As a car body repairer, he knew the the victims' seat-belts might have jammed so he grabbed his multi-tool from his car to cut them free.
With no thought for his own safety, he pushed through the dozen other motorists standing at a safe distance from the blaze to reach the crash.
He tried to calm Cameron as he cut the child seat straps and carried him to safety.
He thought Gillian was dead but she groaned as he pulled her son out. Bystanders warned him against returning to the car but he ignored them, desperate to save her.
The driver's door was so crushed that it would not open. Flames were licking through the bottom of the car. But Alan pulled the top of the door frame down so he could reach inside to cut the seat-belt and drag the unconscious woman out.
Once he dragged her a few metres away some people ventured to help move her further.
Seconds later the car exploded "like a bomb". It was a burnt out wreck when the emergency services arrived and Mid and West Wales Fire Service have praised Alan for his bravery.
"We just managed to get her about 30 yards away when the tyres started exploding. Then the petrol tank went," Alan recalls. "All the sky was glowing - the flames were right up to the sky."
If it was not for his actions, Cameron and his two older brothers - Adam, then eight and George, five, would have been orphaned because their father died from brain cancer in 2001.
"Not everyone has their own personal hero - Alan saved our lives," Gillian says. "There's no way I could have got Cameron out because I was unconscious and the car was burnt out by the time fire services had got there so we wouldn't have survived."
But modest Alan says: "Fear gets to people in different ways so I don't blame the other people for standing there.

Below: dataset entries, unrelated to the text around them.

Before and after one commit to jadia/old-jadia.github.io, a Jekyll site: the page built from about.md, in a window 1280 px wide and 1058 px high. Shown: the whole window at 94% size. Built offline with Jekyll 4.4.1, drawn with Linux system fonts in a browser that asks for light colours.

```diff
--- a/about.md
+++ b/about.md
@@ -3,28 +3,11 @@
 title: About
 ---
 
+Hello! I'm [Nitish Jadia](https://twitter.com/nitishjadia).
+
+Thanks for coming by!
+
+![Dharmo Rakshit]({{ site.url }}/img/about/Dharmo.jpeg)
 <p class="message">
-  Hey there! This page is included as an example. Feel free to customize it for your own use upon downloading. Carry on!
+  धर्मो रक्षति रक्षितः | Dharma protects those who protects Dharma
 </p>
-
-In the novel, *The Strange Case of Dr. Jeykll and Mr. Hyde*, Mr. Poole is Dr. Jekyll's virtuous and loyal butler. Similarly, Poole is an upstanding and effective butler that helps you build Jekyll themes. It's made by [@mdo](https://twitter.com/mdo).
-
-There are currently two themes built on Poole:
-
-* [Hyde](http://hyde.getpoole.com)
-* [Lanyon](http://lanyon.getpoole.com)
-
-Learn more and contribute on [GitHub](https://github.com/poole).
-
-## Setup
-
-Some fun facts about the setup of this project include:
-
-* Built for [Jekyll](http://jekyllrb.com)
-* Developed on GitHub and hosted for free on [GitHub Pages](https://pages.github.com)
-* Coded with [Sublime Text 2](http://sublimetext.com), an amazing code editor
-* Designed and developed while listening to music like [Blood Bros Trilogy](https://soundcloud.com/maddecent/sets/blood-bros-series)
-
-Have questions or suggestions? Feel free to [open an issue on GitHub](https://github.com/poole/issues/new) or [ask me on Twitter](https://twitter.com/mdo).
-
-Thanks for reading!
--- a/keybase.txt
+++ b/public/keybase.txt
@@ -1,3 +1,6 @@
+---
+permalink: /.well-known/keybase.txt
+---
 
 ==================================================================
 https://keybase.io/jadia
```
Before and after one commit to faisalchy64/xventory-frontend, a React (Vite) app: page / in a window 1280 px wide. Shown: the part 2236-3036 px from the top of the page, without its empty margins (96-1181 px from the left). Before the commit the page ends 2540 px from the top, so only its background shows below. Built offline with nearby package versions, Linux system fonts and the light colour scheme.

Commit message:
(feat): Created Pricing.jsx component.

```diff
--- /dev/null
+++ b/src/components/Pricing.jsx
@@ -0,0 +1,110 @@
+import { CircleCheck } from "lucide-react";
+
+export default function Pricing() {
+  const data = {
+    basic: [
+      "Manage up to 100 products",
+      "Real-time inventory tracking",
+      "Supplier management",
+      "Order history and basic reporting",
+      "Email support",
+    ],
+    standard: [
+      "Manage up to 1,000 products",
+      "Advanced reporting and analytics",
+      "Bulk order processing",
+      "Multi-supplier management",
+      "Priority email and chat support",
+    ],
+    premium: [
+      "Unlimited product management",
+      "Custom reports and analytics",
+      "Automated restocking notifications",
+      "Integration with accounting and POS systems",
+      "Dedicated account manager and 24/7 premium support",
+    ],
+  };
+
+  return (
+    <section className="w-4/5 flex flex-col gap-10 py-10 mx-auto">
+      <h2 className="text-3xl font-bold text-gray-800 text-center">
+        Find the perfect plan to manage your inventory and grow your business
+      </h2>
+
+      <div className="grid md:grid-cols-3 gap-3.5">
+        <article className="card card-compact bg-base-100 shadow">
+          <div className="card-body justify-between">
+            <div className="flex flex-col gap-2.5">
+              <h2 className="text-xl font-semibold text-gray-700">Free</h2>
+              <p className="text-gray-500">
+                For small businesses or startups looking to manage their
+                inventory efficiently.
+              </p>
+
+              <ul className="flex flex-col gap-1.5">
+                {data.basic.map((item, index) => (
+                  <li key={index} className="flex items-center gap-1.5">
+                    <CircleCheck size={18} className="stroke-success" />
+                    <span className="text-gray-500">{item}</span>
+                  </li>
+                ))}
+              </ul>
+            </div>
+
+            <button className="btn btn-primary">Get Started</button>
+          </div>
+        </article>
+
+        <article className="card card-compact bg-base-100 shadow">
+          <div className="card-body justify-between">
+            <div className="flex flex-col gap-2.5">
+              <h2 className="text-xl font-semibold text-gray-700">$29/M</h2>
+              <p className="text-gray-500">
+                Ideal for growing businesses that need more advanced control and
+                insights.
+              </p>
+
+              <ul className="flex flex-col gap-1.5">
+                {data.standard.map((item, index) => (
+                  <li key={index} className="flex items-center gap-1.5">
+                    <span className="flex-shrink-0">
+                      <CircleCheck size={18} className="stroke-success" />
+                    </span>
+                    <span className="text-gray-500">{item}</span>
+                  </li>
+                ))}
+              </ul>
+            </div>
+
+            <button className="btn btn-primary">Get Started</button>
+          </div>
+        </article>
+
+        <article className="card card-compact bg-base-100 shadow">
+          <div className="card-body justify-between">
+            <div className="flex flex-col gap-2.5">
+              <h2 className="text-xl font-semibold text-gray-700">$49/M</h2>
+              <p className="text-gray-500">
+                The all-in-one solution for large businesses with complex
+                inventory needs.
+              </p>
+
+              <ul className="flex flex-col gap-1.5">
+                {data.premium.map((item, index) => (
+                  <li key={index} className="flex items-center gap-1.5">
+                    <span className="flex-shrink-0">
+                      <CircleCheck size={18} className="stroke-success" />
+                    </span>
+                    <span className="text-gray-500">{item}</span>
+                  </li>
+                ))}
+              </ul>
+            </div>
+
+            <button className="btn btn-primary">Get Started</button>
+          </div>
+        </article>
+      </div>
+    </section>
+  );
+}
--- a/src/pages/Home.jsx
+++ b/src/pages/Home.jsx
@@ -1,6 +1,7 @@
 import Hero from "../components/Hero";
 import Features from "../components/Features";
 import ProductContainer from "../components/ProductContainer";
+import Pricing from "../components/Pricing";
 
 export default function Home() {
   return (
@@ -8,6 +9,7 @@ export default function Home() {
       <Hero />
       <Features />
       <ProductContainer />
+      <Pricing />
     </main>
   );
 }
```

"I do think about it now but at the time I didn't think my life was in danger. I just had to give them a chance."